▸ **User interface change data**

■ ■ ■ ■ ■

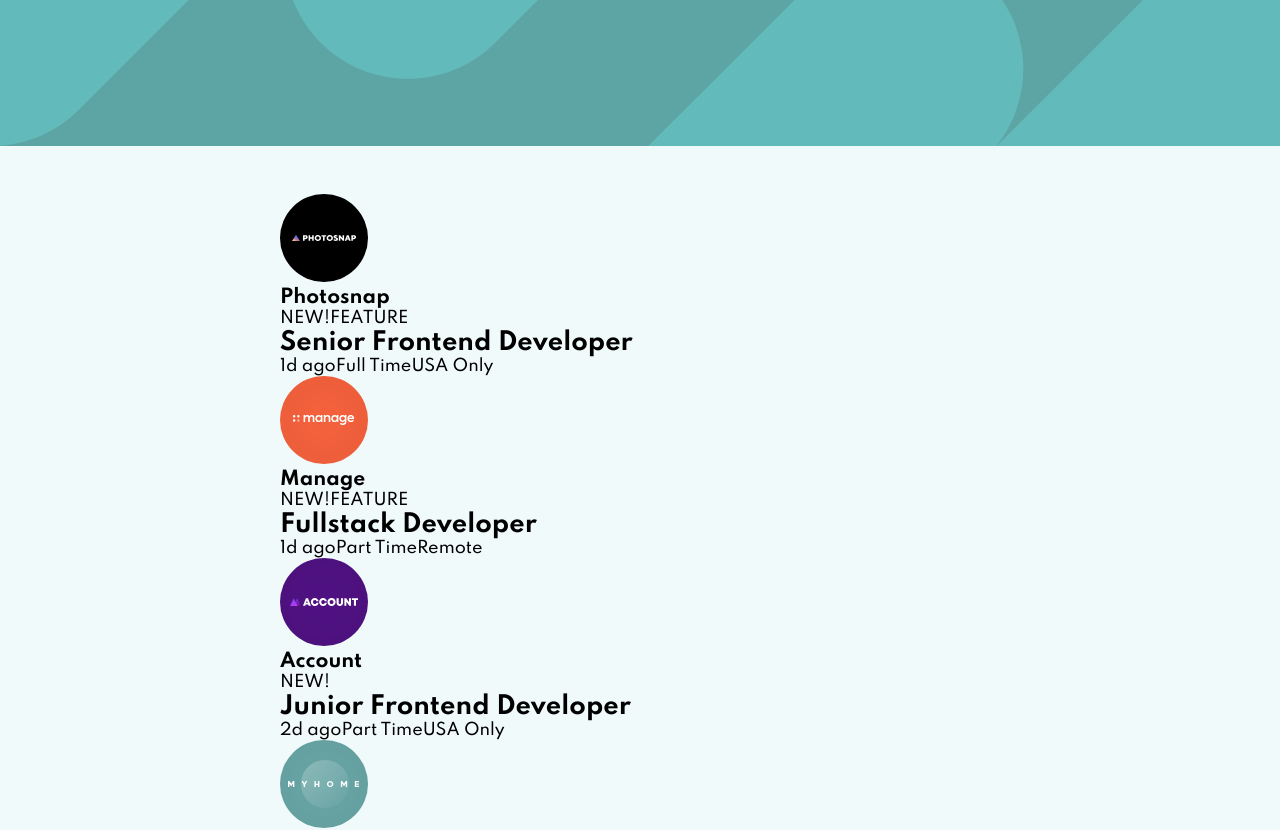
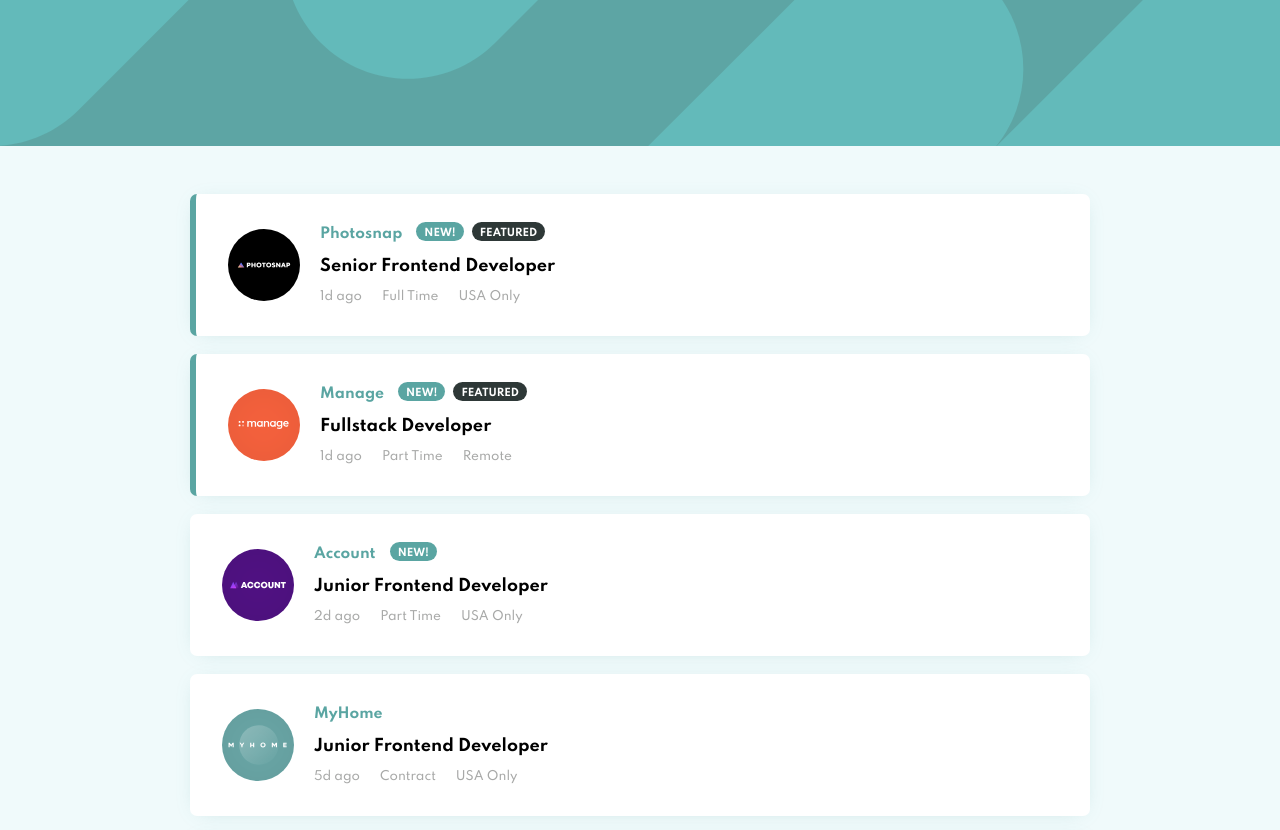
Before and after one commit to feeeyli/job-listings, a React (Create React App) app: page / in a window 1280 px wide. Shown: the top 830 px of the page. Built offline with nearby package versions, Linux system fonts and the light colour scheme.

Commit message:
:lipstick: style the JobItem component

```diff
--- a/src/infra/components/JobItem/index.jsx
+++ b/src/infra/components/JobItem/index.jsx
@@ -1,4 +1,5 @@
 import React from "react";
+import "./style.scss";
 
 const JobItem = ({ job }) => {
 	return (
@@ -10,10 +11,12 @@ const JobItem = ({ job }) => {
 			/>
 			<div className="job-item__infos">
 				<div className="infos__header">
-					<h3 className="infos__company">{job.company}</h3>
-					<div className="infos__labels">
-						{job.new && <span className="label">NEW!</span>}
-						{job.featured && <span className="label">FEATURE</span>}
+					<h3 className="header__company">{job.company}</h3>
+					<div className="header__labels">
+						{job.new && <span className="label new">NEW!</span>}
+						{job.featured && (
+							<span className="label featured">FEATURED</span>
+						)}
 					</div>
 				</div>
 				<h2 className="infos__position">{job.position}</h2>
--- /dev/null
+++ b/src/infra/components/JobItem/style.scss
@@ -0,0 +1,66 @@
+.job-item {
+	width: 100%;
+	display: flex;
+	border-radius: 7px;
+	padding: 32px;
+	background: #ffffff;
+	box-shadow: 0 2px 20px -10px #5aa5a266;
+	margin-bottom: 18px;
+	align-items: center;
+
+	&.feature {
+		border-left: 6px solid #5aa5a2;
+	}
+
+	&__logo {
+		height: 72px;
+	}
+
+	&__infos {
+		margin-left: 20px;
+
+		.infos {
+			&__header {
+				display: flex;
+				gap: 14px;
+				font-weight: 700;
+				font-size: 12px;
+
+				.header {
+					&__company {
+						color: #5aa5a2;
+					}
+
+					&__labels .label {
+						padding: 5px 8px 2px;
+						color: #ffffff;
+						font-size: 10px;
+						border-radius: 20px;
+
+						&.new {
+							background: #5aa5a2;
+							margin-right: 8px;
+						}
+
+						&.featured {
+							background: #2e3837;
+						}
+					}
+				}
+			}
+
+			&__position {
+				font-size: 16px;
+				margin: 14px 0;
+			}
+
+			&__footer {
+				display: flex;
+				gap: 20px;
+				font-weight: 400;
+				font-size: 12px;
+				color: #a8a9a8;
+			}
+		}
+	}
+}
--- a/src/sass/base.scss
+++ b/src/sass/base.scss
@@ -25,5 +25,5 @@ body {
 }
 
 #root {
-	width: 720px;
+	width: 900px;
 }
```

■ ■ ■ ■ ■

▸ **TASK DESCRIPTION**
Wherever a line of the records above contains the string "className", copy that line out.

▸ **OUTPUT OF THE TASK**
 			<div className="job-item__infos">
 				<div className="infos__header">
-					<h3 className="infos__company">{job.company}</h3>
-					<div className="infos__labels">
-						{job.new && <span className="label">NEW!</span>}
-						{job.featured && <span className="label">FEATURE</span>}
+					<h3 className="header__company">{job.company}</h3>
+					<div className="header__labels">
+						{job.new && <span className="label new">NEW!</span>}
+							<span className="label featured">FEATURED</span>
 				<h2 className="infos__position">{job.position}</h2>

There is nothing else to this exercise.